Bacchus in Vegas is about aesthetics and percepetion. It was inspired by Leonardo DaVinci’s painting, Bacchus in a Landscape. Deemed too sensual to be St. John the Baptist by its owner Cassiano dal Pozzo, he had it repainted as Bacchus,the pagan god of wine and lust. The irony in this painting is depicted by live drawings of Bacchus paralleled with photographs of Las Vegas and archival footage of buildings being destroyed. She chose Las Vegas, as symbol for both paradise and hell, as an analogy of the story with Leonardo’s painting.
In Matador’s Spin and Owls Know, she works with a mini-camera, props (a feather and tarot cards) and the software, VDMX. These objects are transformed into windows for Quicktime loops. Owls Know takes its inspiration from this symbol of wisdom and is mixed between parts of the owl and the hebrew alphabet in reference to Kabbalah magic.
Matador’s Spin is based upon bullfighting as a quasi-religious ritual. The matador’s cape spinning “magically” turns into illusion when the bull’s charge is meaningless. The set of passes evokes a dilemma for the bull — is the experience: Real, Illusion, Real-and-Illusion, Neither-Real-nor-Illusion. A scientist and a radio broadcaster look down upon the bullfight as if higher deities observing human acts.
In the piece Holy Groves fields of astrolabs are animated and juxtaposed with mirrored images of people figures at the palace of Versailles.

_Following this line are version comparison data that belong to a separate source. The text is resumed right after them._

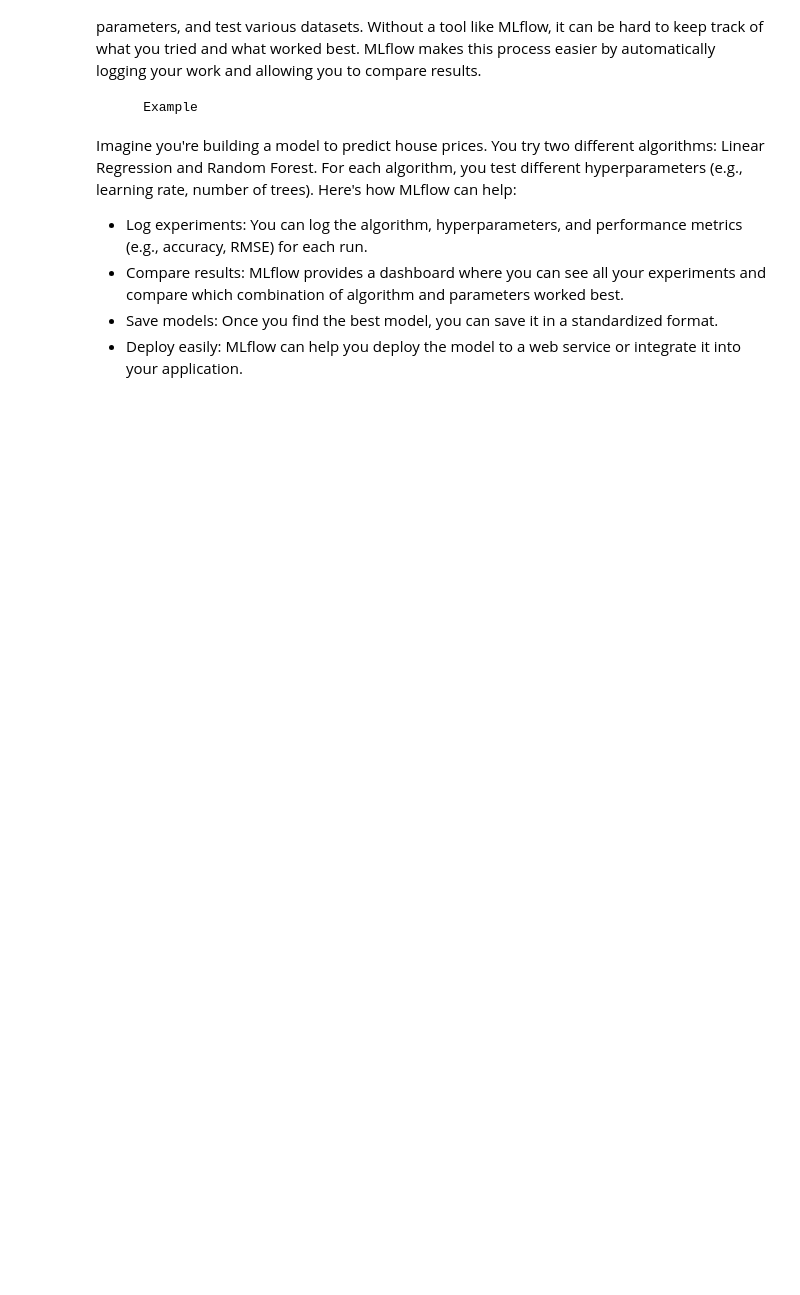
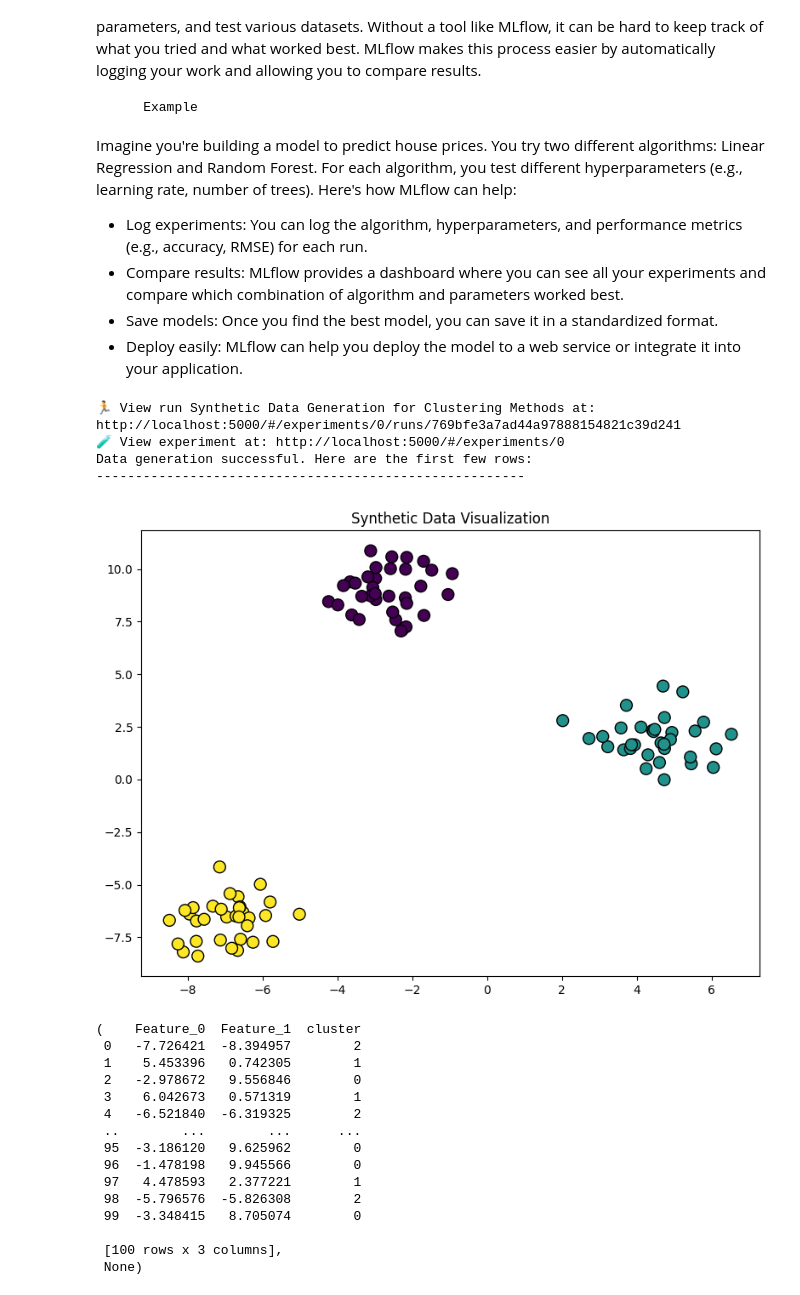
Before and after one commit to Alexu613/Foundations-MLOps---MLflow, a Jupyter notebook: Untitled-1.ipynb, the cells around one changed output. Drawn from its saved outputs; the diff is of its cells as text; code cells hidden in the pictures; blank space fills up the shorter version.

Commit message:
First execution with MLflow for monitoring params

```diff
--- a/Untitled-1.ipynb
+++ b/Untitled-1.ipynb
@@ -65,3 +65,82 @@ Imagine you're building a model to predict house prices. You try two different a
 - Compare results: MLflow provides a dashboard where you can see all your experiments and compare which combination of algorithm and parameters worked best.
 - Save models: Once you find the best model, you can save it in a standardized format.
 - Deploy easily: MLflow can help you deploy the model to a web service or integrate it into your application.
+# %%
+## K-Nearest Neighbors Classifier Implementation with MLflow Tracking:
+
+# Import necessary libraries:
+import mlflow
+mlflow.set_tracking_uri("http://localhost:5000")
+
+import numpy as np
+import pandas as pd
+import matplotlib.pyplot as plt
+
+# Import scikit-learn modules:
+from sklearn.cluster import KMeans
+from sklearn.model_selection import train_test_split
+from sklearn.metrics import accuracy_score, classification_report, confusion_matrix, precision_recall_curve, roc_curve, auc,roc_auc_score
+from sklearn.datasets import make_blobs, make_classification
+%matplotlib inline
+import warnings
+warnings.filterwarnings("ignore")
+
+# Set experiment name for MLflow:
+experiment_name = "Clustering_Methods_Experiment_KMeans"
+try:
+    mlflow.create_experiment(experiment_name)
+    mlflow.set_experiment_tag(key="Clustering", value="KMeans")
+except Exception:
+    experiment = mlflow.get_experiment_by_name(experiment_name)
+    experiment_id = experiment.experiment_id
+
+
+# Generate synthetic dataset (with type hints):
+def generate_data(n_samples:int, n_features:int, centers:int, random_state:int) -> pd.DataFrame:
+    with mlflow.start_run(run_name="Synthetic Data Generation for Clustering Methods"):
+        mlflow.set_tag("model", "Data Generation")
+        mlflow.log_param("n_samples", n_samples)
+        mlflow.log_param("n_features", n_features)
+        mlflow.log_param("centers", centers)
+        mlflow.log_param("random_state", random_state)
+
+    # Generate synthetic dataset using make_blobs
+    X, y = make_blobs(n_samples=n_samples, n_features=n_features, centers=centers, random_state=random_state)
+    # Convert to DataFrame
+    df = pd.DataFrame(X, columns = [f'Feature_{i}' for i in range(n_features)])
+    # Add cluster labels
+    df['cluster'] = y
+
+    if df is not None :
+        print("Data generation successful. Here are the first few rows:")
+        print("-------------------------------------------------------")
+        plt.figure(figsize=(8,6), dpi=100, facecolor='w', edgecolor='k')
+        plt.scatter(df['Feature_0'], df['Feature_1'], c=df['cluster'], cmap='viridis', marker='o', edgecolor='k', s=100)
+        plt.title('Synthetic Data Visualization')
+        plt.grid(False)
+        plt.tight_layout()
+
+    return df, plt.show()
+# Call the function to generate data
+generate_data(n_samples=100, n_features=2, centers=3, random_state=42)
+# %% [output]
+🏃 View run Synthetic Data Generation for Clustering Methods at: http://localhost:5000/#/experiments/0/runs/769bfe3a7ad44a97888154821c39d241
+🧪 View experiment at: http://localhost:5000/#/experiments/0
+Data generation successful. Here are the first few rows:
+-------------------------------------------------------
+[figure, added]
+(    Feature_0  Feature_1  cluster
+ 0   -7.726421  -8.394957        2
+ 1    5.453396   0.742305        1
+ 2   -2.978672   9.556846        0
+ 3    6.042673   0.571319        1
+ 4   -6.521840  -6.319325        2
+ ..        ...        ...      ...
+ 95  -3.186120   9.625962        0
+ 96  -1.478198   9.945566        0
+ 97   4.478593   2.377221        1
+ 98  -5.796576  -5.826308        2
+ 99  -3.348415   8.705074        0
+
+ [100 rows x 3 columns],
+ None)
```
Also changed, not shown: parts of 1 cell of this notebook, 21 other files.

Astrolabs used for divinity purposes as well as astronomy are contrasted with tourists that seem like ants gazing upon the gardens of the ‘Sun King’, Louis IV.
Read Echodes review on Artist Organized Art by Jessica Higgins